TRY IT - Below are some records. Copy every line in them that holds "article".

Web document revisions -
※

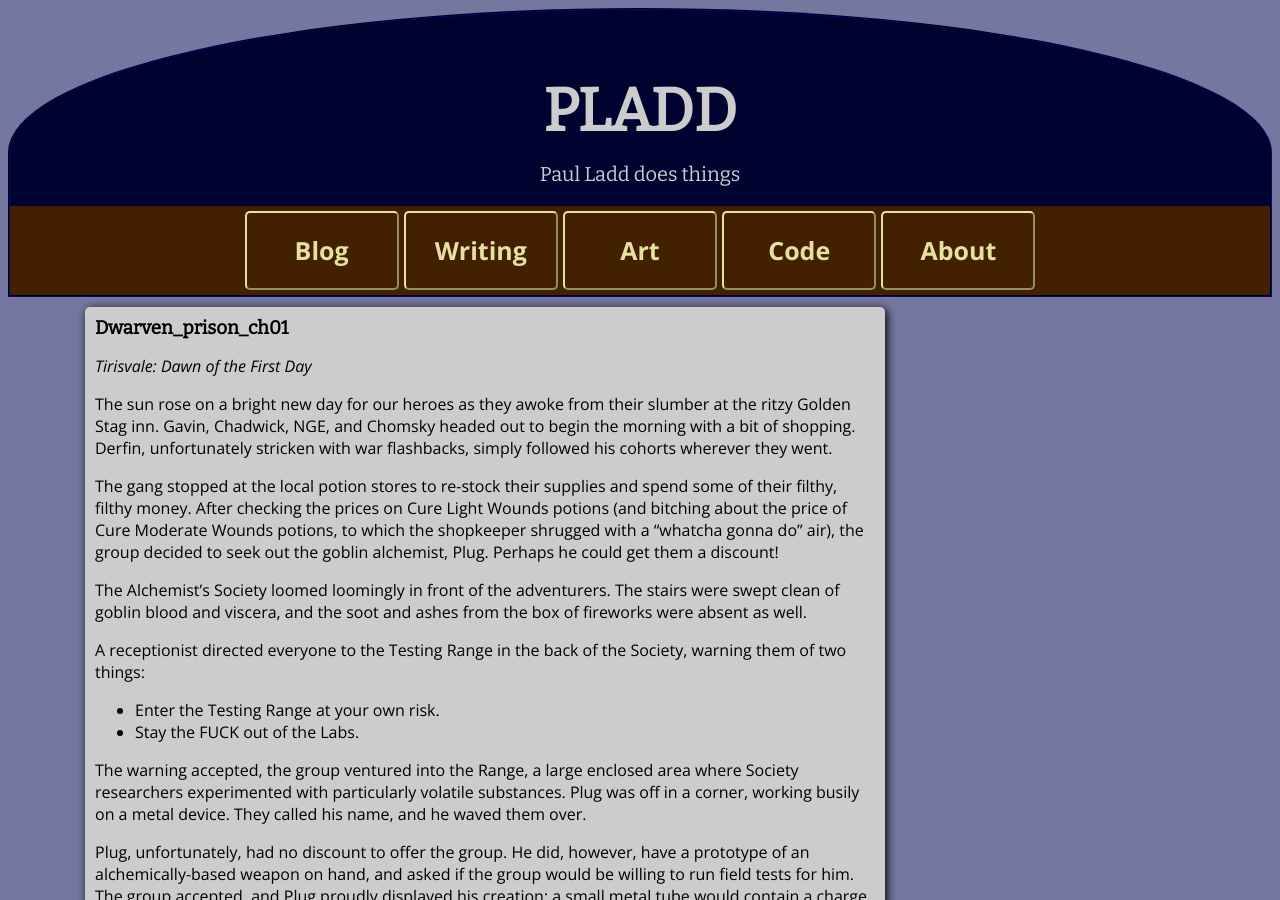
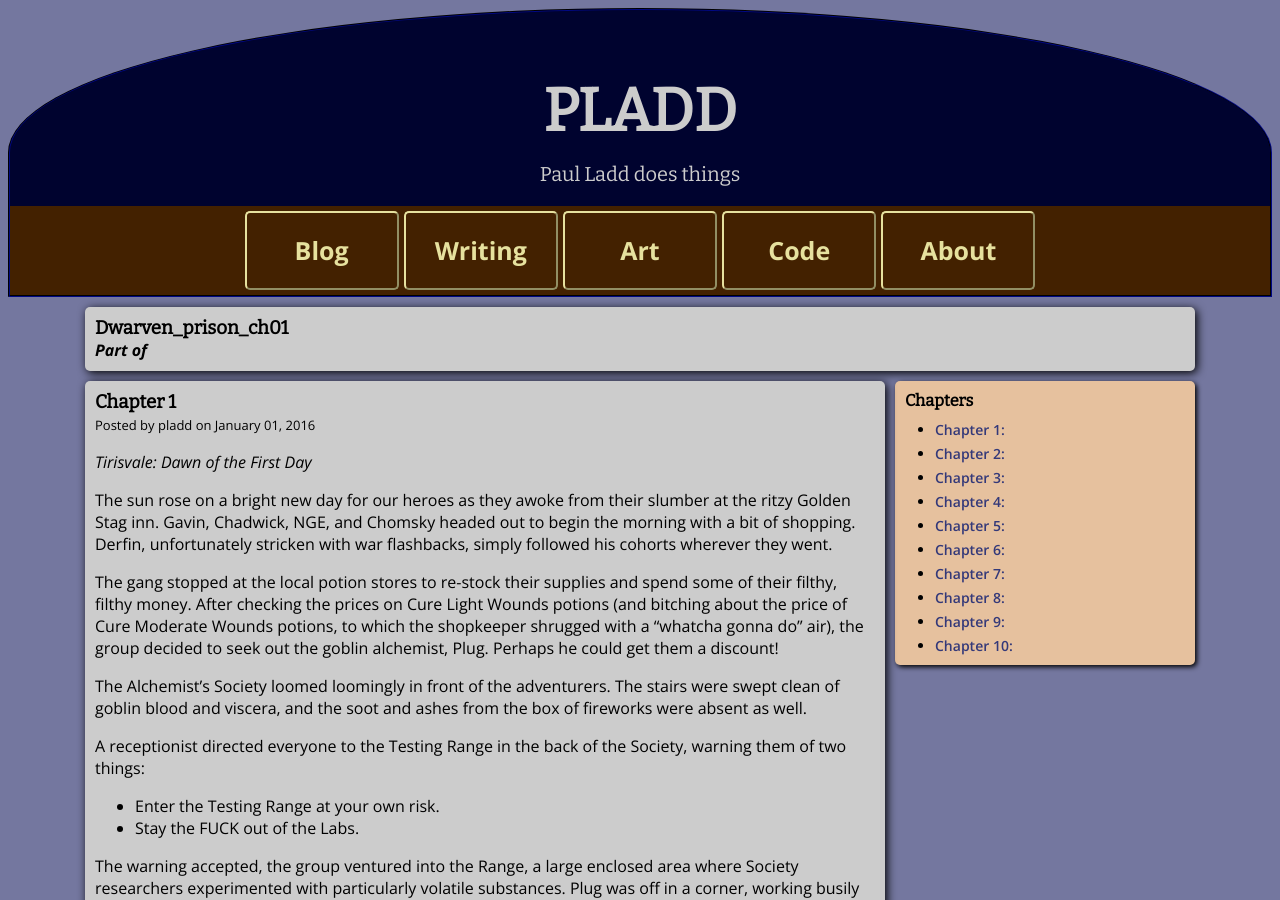
Before and after one commit to itspladd/personal-website-old, a Jekyll site: the page built from writing/rpg_stories/dwarven-prison-field-trip/_posts/2016-01-01-dwarven_prison_ch01.md, in a window 1280 px wide and 900 px high. Built offline with Jekyll 4.4.1, drawn with Linux system fonts in a browser that asks for light colours.

Commit message:
-story-collection
No more story collections - all stories are read chapter-by-chapter now.

```diff
--- a/_layouts/chapter.html
+++ b/_layouts/chapter.html
@@ -1,9 +1,32 @@
 ---
 layout: default
 ---
+{% if page.categories[-1] %}
+    {% assign category = page.categories[-1] %}
+{% else %}
+    {% assign category = page.categories %}
+{% endif%}
+
+<section class="fullscreen">
+    <article>
+        <h1 style="margin:0px">{{ page.title }}</h1>
+        <h4 style="margin:0px"><em>Part {{ page.part }} of {{ page.story }}</em></h4>
+    </article>
+</section>
+
+<aside class="sidebar">
+    <h3>Chapters</h3>
+    <ul>
+        {% for page in site.categories.[category] reversed %}
+        <li><a href="{{ page.url }}">Chapter {{ page.chapter }}: {{ page.chapter-title }}</a></li>
+        {% endfor %}
+    </ul>
+</aside>
+
 <section>
     <article>
-            <h1>{{ page.title }}</h1>
+        <h1>Chapter {{ page.chapter }}</h1>
+        <span class="date-author">Posted by {{ page.author }} on {{ page.date | date: '%B %d, %Y' }}</span>
         {{ content }}
         {% include prev-next.html %}
     </article>
--- a/writing/rpg_stories/index.html
+++ b/writing/rpg_stories/index.html
@@ -21,8 +21,8 @@ title: "RPG Stories: Paul Ladd Does Words, Art, and Code"
         <p>A sudden evil. A group of unlikely heroes. A well-stocked kitchen. Someone has to stop Terrence, but does it have to be these guys?</p>
 
         <ul>
-            <li><a href="grave-ambush-tirisvale">Part 1: The Grave Ambush at Tirisvale</a></li>
-            <li><a href="dwarven-prison-field-trip">Part X: Field Trip to the Anicent Dwarven Prison Camp</a></li>
+            <li><a href="{{ site.categories.grave-ambush-tirisvale[0].url }}">Part 1: The Grave Ambush at Tirisvale</a></li>
+            <li><a href="{{ site.categories.dwarven-prison-field-trip[0].url }}">Part X: Field Trip to the Anicent Dwarven Prison Camp</a></li>
         </ul>
 
     </article>
```
Also changed, not shown: _layouts/story-collection.html (deleted, +0 -27 lines), writing/rpg_stories/dwarven-prison-field-trip/index.html (deleted, +0 -7 lines), writing/rpg_stories/grave-ambush-tirisvale/index.html (deleted, +0 -7 lines). Lines whose indentation alone changed are shown as unchanged.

※

ANSWER AREA -
+    <article>
+    </article>
     <article>
     </article>
     </article>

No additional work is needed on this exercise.